Developing a tremor doesnt always point to a Parkinsons diagnosis. The most common condition to cause shaking of the hands and arms is essential tremor but it is not linked to Parkinsons. Symptoms can get worse over time but are manageable.

What causes Parkinsons?

Parkinsons develops when the brain cells that produce the chemical dopamine begin to die. Exactly why these cells die is unclear, but its believed age, genetics, and environmental factors can play a part.

Some people worry conditions like coeliac disease and epilepsy can cause Parkinsons disease. However, researchers are yet to find proof of this.
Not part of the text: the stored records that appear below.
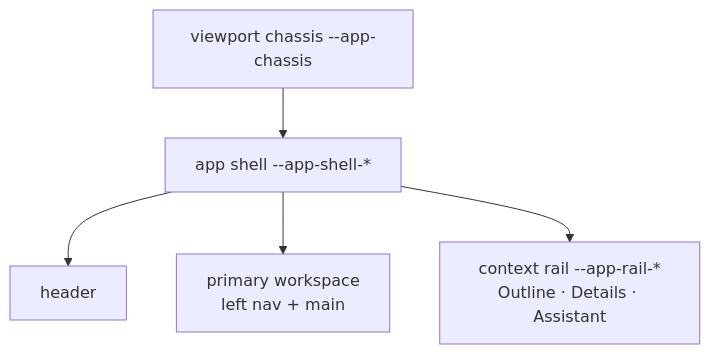
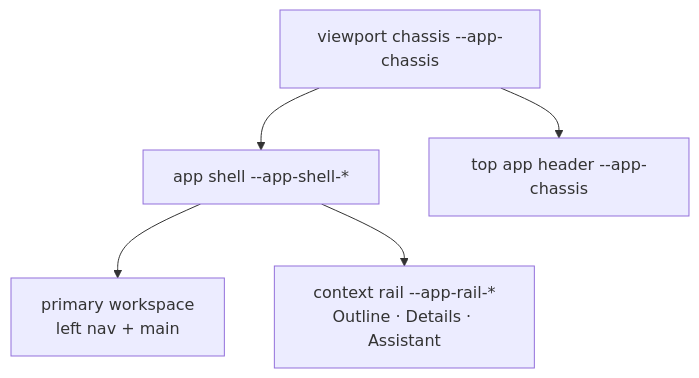
The second of 6 diagrams in docs/architecture/04-frontend-structure.md (Compendiq/compendiq-ce), drawn with Mermaid before and after one commit. The commit also changed other lines of this file and 44 other files, not shown here.

Commit message:
feat(ui): adopt Graphite and Paper Steel palette

````diff
--- a/docs/architecture/04-frontend-structure.md
+++ b/docs/architecture/04-frontend-structure.md
@@ -73,13 +75,13 @@
 ```mermaid
 flowchart TB
     chassis["viewport chassis --app-chassis"]
     shell["app shell --app-shell-*"]
-    header["header"]
+    header["top app header --app-chassis"]
     workspace["primary workspace<br/>left nav + main"]
     rail["context rail --app-rail-*<br/>Outline · Details · Assistant"]
 
+    chassis --> header
     chassis --> shell
-    shell --> header
     shell --> workspace
     shell --> rail
 ```
````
A severe, mild or silent stroke can prevent enough blood from getting to the brain, leading to a condition Vascular Parkinsonism, which belongs to the family of different movement conditions that includes Parkinsons disease. While both conditions share symptoms such as memory, movement and sleep problems, unlike Parkinsons Vascular Parkinsonism is not considered progressive.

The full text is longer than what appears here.